[Records to process Boundary: Start]

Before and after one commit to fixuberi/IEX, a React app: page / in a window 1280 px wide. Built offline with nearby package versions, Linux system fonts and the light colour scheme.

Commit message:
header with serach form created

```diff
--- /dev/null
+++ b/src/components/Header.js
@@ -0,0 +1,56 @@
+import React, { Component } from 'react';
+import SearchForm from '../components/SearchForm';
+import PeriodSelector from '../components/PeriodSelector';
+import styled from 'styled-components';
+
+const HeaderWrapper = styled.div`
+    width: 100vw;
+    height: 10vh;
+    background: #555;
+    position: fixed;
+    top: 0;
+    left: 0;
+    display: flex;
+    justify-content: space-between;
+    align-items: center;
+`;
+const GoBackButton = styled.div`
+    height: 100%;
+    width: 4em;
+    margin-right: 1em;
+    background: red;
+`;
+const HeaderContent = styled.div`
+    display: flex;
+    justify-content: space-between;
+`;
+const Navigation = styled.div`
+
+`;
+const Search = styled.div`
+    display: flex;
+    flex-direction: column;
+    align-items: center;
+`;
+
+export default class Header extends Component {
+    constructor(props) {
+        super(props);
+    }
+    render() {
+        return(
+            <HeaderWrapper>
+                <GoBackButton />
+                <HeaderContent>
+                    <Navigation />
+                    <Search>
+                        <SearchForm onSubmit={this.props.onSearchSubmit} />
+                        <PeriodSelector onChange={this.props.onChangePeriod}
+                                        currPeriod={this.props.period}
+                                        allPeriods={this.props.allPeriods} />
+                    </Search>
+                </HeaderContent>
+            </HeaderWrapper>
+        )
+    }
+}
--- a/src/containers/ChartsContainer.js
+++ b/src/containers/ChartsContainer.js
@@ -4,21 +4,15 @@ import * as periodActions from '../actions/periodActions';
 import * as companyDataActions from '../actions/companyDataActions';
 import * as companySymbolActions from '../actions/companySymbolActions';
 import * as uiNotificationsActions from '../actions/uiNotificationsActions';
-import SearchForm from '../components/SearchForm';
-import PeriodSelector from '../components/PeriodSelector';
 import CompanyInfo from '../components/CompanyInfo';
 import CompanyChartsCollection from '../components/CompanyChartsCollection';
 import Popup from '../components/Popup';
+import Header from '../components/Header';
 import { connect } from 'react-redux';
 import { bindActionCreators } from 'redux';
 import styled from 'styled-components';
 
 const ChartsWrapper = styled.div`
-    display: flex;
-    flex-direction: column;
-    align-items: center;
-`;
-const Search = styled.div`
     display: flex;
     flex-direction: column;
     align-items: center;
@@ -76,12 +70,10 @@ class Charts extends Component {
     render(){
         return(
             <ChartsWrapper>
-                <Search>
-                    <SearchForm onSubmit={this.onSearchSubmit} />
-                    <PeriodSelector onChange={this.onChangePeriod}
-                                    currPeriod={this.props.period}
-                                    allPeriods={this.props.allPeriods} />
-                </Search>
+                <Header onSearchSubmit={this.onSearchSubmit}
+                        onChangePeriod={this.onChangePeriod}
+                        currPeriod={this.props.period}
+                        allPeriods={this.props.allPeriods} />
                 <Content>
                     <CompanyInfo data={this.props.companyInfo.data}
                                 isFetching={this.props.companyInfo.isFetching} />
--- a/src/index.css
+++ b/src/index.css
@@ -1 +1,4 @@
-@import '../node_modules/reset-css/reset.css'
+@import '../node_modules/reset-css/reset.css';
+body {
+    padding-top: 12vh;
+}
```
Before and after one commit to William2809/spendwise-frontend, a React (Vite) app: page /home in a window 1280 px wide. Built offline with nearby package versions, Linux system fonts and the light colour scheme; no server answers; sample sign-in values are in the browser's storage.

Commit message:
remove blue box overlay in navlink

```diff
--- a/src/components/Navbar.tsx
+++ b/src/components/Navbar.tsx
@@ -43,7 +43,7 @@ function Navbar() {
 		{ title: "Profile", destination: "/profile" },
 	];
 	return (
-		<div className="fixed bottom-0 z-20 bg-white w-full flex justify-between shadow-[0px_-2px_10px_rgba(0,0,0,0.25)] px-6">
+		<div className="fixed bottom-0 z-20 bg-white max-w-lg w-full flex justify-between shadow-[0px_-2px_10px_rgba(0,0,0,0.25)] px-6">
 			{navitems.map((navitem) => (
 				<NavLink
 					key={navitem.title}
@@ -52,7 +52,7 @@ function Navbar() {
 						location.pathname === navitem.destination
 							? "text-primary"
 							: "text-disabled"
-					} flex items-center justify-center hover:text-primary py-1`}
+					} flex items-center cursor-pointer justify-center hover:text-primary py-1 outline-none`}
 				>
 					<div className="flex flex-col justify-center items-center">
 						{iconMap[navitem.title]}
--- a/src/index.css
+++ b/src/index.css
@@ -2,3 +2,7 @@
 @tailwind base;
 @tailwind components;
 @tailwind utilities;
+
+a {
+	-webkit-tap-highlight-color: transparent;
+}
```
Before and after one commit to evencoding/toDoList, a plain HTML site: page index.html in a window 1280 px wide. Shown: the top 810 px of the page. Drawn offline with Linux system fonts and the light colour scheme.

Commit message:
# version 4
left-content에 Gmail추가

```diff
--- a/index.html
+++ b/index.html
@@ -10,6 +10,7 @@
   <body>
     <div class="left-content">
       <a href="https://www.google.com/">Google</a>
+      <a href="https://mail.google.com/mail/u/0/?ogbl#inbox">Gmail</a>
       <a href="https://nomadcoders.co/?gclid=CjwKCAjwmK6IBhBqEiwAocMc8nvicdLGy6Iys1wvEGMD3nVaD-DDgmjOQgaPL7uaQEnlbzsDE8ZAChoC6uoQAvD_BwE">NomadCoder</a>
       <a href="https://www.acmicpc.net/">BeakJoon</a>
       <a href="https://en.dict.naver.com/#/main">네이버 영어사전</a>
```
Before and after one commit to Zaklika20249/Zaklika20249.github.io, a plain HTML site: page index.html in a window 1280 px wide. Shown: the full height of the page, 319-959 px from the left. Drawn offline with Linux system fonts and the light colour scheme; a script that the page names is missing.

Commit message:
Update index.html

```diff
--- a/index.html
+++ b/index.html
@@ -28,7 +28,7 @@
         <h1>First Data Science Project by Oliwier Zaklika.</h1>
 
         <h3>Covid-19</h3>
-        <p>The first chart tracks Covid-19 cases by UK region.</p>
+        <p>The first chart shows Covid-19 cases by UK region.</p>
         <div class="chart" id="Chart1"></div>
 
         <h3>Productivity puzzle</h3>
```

[Records to process Boundary: End]

▶ _What is needed_: Write out every line in the data that holds the string "styled".

▶ _Reply_:
+import styled from 'styled-components';
+const HeaderWrapper = styled.div`
+const GoBackButton = styled.div`
+const HeaderContent = styled.div`
+const Navigation = styled.div`
+const Search = styled.div`
 import styled from 'styled-components';
 const ChartsWrapper = styled.div`
-const Search = styled.div`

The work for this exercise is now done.